▸ Given records
= Beginning of Section =
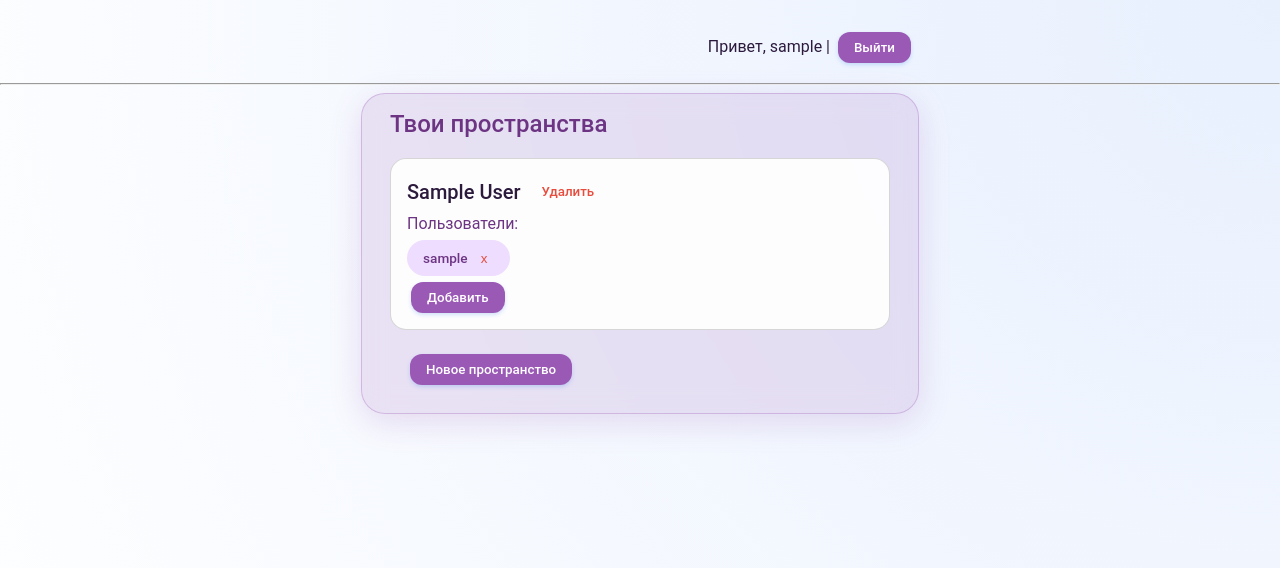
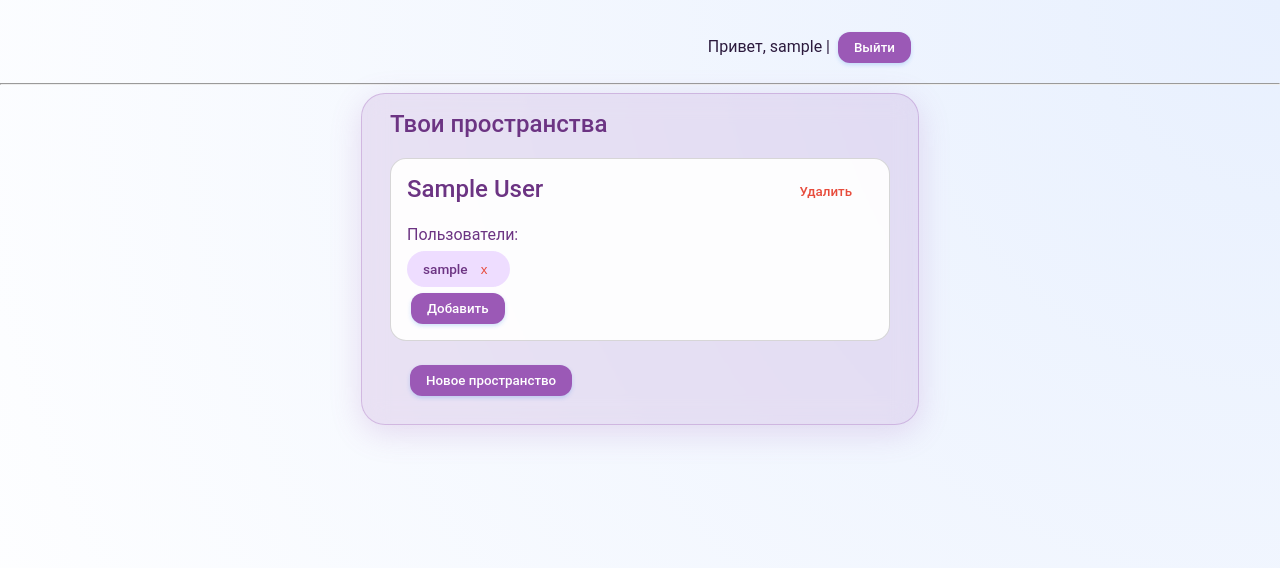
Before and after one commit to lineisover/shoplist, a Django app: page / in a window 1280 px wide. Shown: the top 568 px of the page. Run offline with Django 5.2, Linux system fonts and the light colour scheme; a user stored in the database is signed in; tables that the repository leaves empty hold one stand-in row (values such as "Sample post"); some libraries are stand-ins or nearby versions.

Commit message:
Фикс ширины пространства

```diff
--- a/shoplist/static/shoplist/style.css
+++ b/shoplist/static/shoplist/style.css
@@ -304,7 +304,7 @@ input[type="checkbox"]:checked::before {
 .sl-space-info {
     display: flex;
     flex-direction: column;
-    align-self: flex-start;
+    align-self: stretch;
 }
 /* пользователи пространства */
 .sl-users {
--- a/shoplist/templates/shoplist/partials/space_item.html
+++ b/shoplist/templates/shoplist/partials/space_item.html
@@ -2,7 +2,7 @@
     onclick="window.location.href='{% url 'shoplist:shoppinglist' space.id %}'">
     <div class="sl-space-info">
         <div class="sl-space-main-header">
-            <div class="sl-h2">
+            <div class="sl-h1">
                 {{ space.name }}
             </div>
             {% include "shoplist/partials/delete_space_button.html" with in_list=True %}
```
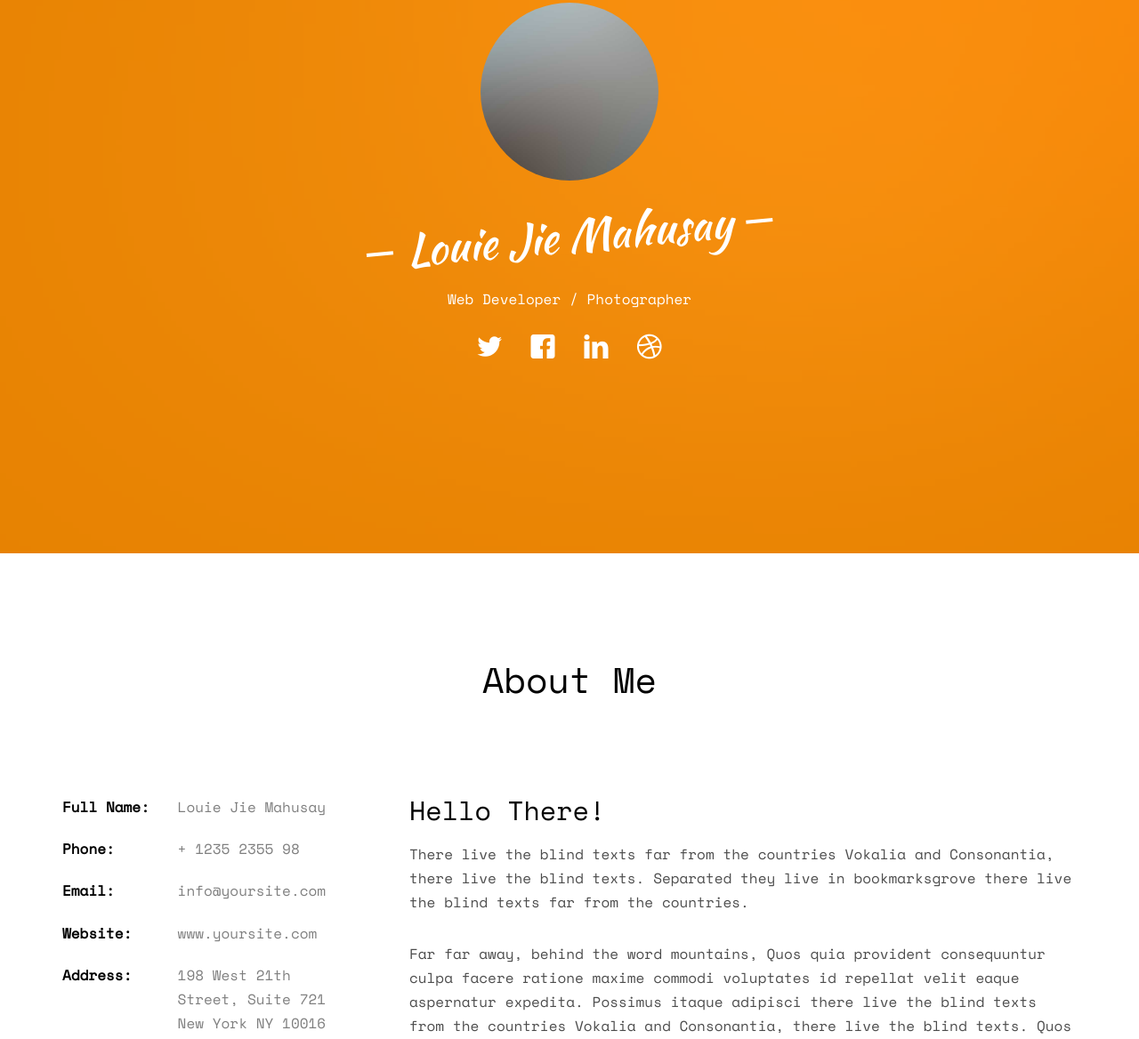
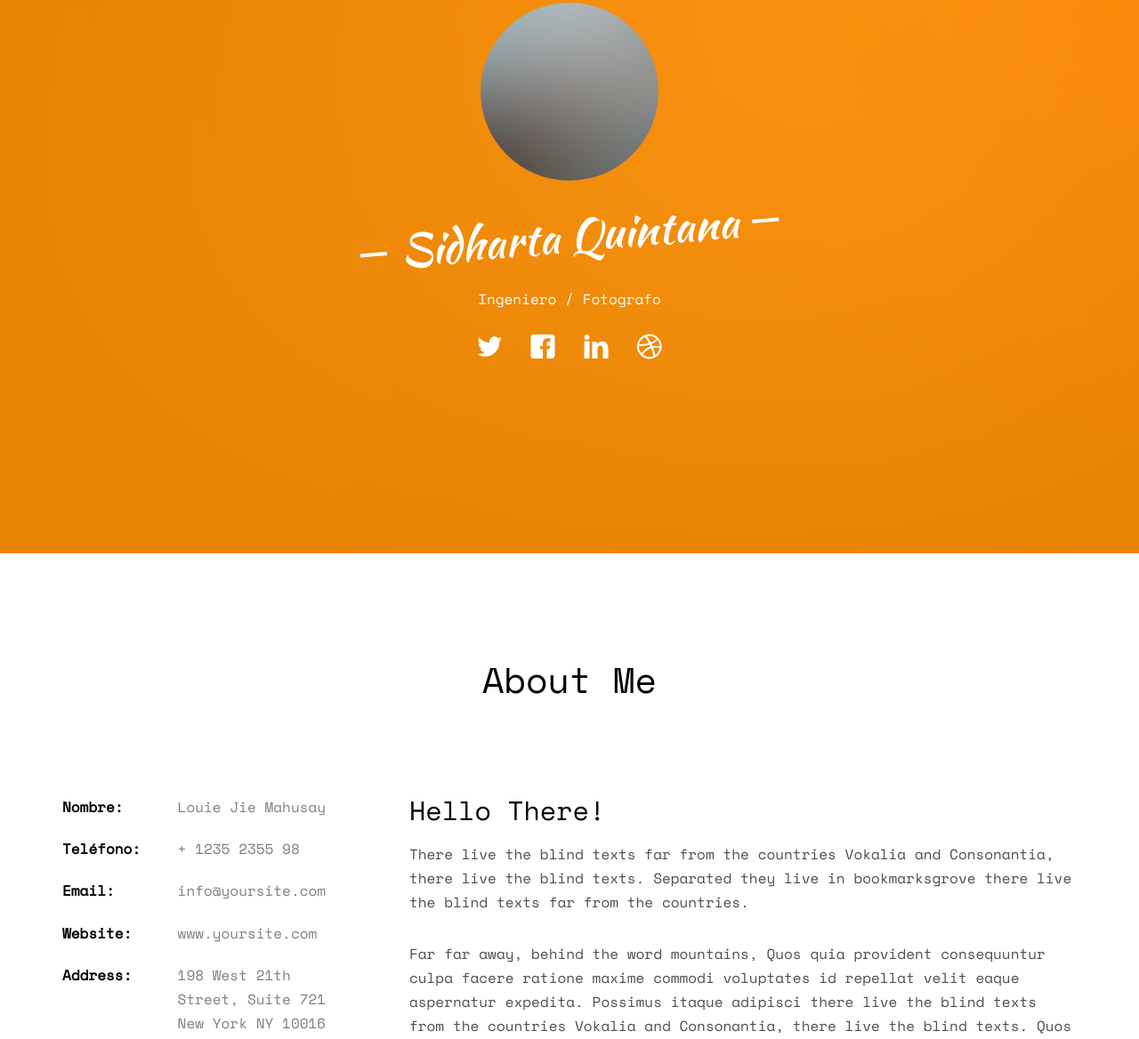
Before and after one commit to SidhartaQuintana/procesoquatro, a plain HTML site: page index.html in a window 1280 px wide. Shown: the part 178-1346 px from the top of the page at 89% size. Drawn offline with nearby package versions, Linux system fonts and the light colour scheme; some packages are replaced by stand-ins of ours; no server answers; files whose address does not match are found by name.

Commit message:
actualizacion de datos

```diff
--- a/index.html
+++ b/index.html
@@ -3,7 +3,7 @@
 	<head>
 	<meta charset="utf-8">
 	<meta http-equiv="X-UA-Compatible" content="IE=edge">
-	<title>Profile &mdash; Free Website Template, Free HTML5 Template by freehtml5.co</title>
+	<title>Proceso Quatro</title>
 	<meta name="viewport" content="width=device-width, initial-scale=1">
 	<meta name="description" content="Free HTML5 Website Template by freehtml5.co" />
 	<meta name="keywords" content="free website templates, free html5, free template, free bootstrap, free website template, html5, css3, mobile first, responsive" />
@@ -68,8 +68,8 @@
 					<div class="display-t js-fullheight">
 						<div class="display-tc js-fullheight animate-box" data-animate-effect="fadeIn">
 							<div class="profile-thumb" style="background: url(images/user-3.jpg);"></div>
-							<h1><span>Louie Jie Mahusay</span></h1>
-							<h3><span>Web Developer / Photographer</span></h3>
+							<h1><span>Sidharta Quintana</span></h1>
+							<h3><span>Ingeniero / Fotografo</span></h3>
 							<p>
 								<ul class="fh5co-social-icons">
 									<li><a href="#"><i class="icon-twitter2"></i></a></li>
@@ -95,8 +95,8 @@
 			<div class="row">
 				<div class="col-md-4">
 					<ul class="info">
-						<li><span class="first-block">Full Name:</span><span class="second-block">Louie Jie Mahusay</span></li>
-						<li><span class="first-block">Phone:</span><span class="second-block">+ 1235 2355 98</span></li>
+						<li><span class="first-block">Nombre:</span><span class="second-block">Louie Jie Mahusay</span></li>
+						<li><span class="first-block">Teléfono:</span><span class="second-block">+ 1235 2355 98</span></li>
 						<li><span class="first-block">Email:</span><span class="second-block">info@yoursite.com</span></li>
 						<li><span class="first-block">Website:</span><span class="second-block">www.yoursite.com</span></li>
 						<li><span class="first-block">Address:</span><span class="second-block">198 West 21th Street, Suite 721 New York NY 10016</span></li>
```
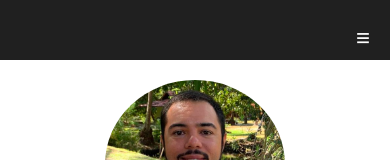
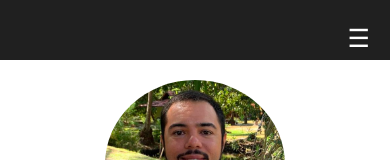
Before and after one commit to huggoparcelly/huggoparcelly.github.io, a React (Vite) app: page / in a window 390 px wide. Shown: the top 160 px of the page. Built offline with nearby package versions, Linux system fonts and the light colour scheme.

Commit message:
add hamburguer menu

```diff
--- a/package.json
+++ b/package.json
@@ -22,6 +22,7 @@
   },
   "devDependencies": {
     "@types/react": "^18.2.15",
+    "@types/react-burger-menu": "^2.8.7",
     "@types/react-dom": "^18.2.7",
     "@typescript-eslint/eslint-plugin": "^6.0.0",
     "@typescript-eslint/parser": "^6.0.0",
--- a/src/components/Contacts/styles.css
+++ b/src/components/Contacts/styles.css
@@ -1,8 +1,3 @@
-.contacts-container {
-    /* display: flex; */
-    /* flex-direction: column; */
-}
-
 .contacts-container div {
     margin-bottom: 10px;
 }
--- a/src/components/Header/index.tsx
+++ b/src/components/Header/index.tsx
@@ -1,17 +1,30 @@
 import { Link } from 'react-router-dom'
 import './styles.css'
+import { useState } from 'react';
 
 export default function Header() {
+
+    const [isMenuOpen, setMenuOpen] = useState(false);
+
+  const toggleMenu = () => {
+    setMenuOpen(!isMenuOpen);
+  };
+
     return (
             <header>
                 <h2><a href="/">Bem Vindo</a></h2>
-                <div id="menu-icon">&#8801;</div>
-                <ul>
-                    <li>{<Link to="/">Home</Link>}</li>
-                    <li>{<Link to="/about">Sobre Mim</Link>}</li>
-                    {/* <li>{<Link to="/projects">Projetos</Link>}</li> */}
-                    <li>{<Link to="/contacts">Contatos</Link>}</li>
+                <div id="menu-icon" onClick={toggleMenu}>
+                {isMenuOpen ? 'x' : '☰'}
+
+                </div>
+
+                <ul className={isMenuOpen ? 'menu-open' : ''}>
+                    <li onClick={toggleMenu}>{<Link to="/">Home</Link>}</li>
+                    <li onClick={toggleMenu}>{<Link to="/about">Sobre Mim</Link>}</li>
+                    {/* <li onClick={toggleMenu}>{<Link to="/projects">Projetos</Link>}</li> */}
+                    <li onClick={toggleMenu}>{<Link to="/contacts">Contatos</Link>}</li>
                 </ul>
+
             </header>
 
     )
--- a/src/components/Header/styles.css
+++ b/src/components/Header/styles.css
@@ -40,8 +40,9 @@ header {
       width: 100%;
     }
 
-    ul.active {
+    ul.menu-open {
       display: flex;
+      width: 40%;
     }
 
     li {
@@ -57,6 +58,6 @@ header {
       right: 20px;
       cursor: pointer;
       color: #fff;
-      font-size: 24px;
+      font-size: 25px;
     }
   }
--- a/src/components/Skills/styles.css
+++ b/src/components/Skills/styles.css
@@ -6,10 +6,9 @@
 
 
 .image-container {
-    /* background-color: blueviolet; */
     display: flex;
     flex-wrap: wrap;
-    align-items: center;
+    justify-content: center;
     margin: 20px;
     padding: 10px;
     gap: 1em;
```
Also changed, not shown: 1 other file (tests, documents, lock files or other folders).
= End of Section =
▸ What you need to do
Carry over each record above character for character, with the pictures left out.

▸ Solution for this task
Before and after one commit to lineisover/shoplist, a Django app: page / in a window 1280 px wide. Shown: the top 568 px of the page. Run offline with Django 5.2, Linux system fonts and the light colour scheme; a user stored in the database is signed in; tables that the repository leaves empty hold one stand-in row (values such as "Sample post"); some libraries are stand-ins or nearby versions.

Commit message:
Фикс ширины пространства

```diff
--- a/shoplist/static/shoplist/style.css
+++ b/shoplist/static/shoplist/style.css
@@ -304,7 +304,7 @@ input[type="checkbox"]:checked::before {
 .sl-space-info {
     display: flex;
     flex-direction: column;
-    align-self: flex-start;
+    align-self: stretch;
 }
 /* пользователи пространства */
 .sl-users {
--- a/shoplist/templates/shoplist/partials/space_item.html
+++ b/shoplist/templates/shoplist/partials/space_item.html
@@ -2,7 +2,7 @@
     onclick="window.location.href='{% url 'shoplist:shoppinglist' space.id %}'">
     <div class="sl-space-info">
         <div class="sl-space-main-header">
-            <div class="sl-h2">
+            <div class="sl-h1">
                 {{ space.name }}
             </div>
             {% include "shoplist/partials/delete_space_button.html" with in_list=True %}
```
Before and after one commit to SidhartaQuintana/procesoquatro, a plain HTML site: page index.html in a window 1280 px wide. Shown: the part 178-1346 px from the top of the page at 89% size. Drawn offline with nearby package versions, Linux system fonts and the light colour scheme; some packages are replaced by stand-ins of ours; no server answers; files whose address does not match are found by name.

Commit message:
actualizacion de datos

```diff
--- a/index.html
+++ b/index.html
@@ -3,7 +3,7 @@
 	<head>
 	<meta charset="utf-8">
 	<meta http-equiv="X-UA-Compatible" content="IE=edge">
-	<title>Profile &mdash; Free Website Template, Free HTML5 Template by freehtml5.co</title>
+	<title>Proceso Quatro</title>
 	<meta name="viewport" content="width=device-width, initial-scale=1">
 	<meta name="description" content="Free HTML5 Website Template by freehtml5.co" />
 	<meta name="keywords" content="free website templates, free html5, free template, free bootstrap, free website template, html5, css3, mobile first, responsive" />
@@ -68,8 +68,8 @@
 					<div class="display-t js-fullheight">
 						<div class="display-tc js-fullheight animate-box" data-animate-effect="fadeIn">
 							<div class="profile-thumb" style="background: url(images/user-3.jpg);"></div>
-							<h1><span>Louie Jie Mahusay</span></h1>
-							<h3><span>Web Developer / Photographer</span></h3>
+							<h1><span>Sidharta Quintana</span></h1>
+							<h3><span>Ingeniero / Fotografo</span></h3>
 							<p>
 								<ul class="fh5co-social-icons">
 									<li><a href="#"><i class="icon-twitter2"></i></a></li>
@@ -95,8 +95,8 @@
 			<div class="row">
 				<div class="col-md-4">
 					<ul class="info">
-						<li><span class="first-block">Full Name:</span><span class="second-block">Louie Jie Mahusay</span></li>
-						<li><span class="first-block">Phone:</span><span class="second-block">+ 1235 2355 98</span></li>
+						<li><span class="first-block">Nombre:</span><span class="second-block">Louie Jie Mahusay</span></li>
+						<li><span class="first-block">Teléfono:</span><span class="second-block">+ 1235 2355 98</span></li>
 						<li><span class="first-block">Email:</span><span class="second-block">info@yoursite.com</span></li>
 						<li><span class="first-block">Website:</span><span class="second-block">www.yoursite.com</span></li>
 						<li><span class="first-block">Address:</span><span class="second-block">198 West 21th Street, Suite 721 New York NY 10016</span></li>
```
Before and after one commit to huggoparcelly/huggoparcelly.github.io, a React (Vite) app: page / in a window 390 px wide. Shown: the top 160 px of the page. Built offline with nearby package versions, Linux system fonts and the light colour scheme.

Commit message:
add hamburguer menu

```diff
--- a/package.json
+++ b/package.json
@@ -22,6 +22,7 @@
   },
   "devDependencies": {
     "@types/react": "^18.2.15",
+    "@types/react-burger-menu": "^2.8.7",
     "@types/react-dom": "^18.2.7",
     "@typescript-eslint/eslint-plugin": "^6.0.0",
     "@typescript-eslint/parser": "^6.0.0",
--- a/src/components/Contacts/styles.css
+++ b/src/components/Contacts/styles.css
@@ -1,8 +1,3 @@
-.contacts-container {
-    /* display: flex; */
-    /* flex-direction: column; */
-}
-
 .contacts-container div {
     margin-bottom: 10px;
 }
--- a/src/components/Header/index.tsx
+++ b/src/components/Header/index.tsx
@@ -1,17 +1,30 @@
 import { Link } from 'react-router-dom'
 import './styles.css'
+import { useState } from 'react';
 
 export default function Header() {
+
+    const [isMenuOpen, setMenuOpen] = useState(false);
+
+  const toggleMenu = () => {
+    setMenuOpen(!isMenuOpen);
+  };
+
     return (
             <header>
                 <h2><a href="/">Bem Vindo</a></h2>
-                <div id="menu-icon">&#8801;</div>
-                <ul>
-                    <li>{<Link to="/">Home</Link>}</li>
-                    <li>{<Link to="/about">Sobre Mim</Link>}</li>
-                    {/* <li>{<Link to="/projects">Projetos</Link>}</li> */}
-                    <li>{<Link to="/contacts">Contatos</Link>}</li>
+                <div id="menu-icon" onClick={toggleMenu}>
+                {isMenuOpen ? 'x' : '☰'}
+
+                </div>
+
+                <ul className={isMenuOpen ? 'menu-open' : ''}>
+                    <li onClick={toggleMenu}>{<Link to="/">Home</Link>}</li>
+                    <li onClick={toggleMenu}>{<Link to="/about">Sobre Mim</Link>}</li>
+                    {/* <li onClick={toggleMenu}>{<Link to="/projects">Projetos</Link>}</li> */}
+                    <li onClick={toggleMenu}>{<Link to="/contacts">Contatos</Link>}</li>
                 </ul>
+
             </header>
 
     )
--- a/src/components/Header/styles.css
+++ b/src/components/Header/styles.css
@@ -40,8 +40,9 @@ header {
       width: 100%;
     }
 
-    ul.active {
+    ul.menu-open {
       display: flex;
+      width: 40%;
     }
 
     li {
@@ -57,6 +58,6 @@ header {
       right: 20px;
       cursor: pointer;
       color: #fff;
-      font-size: 24px;
+      font-size: 25px;
     }
   }
--- a/src/components/Skills/styles.css
+++ b/src/components/Skills/styles.css
@@ -6,10 +6,9 @@
 
 
 .image-container {
-    /* background-color: blueviolet; */
     display: flex;
     flex-wrap: wrap;
-    align-items: center;
+    justify-content: center;
     margin: 20px;
     padding: 10px;
     gap: 1em;
```
Also changed, not shown: 1 other file (tests, documents, lock files or other folders).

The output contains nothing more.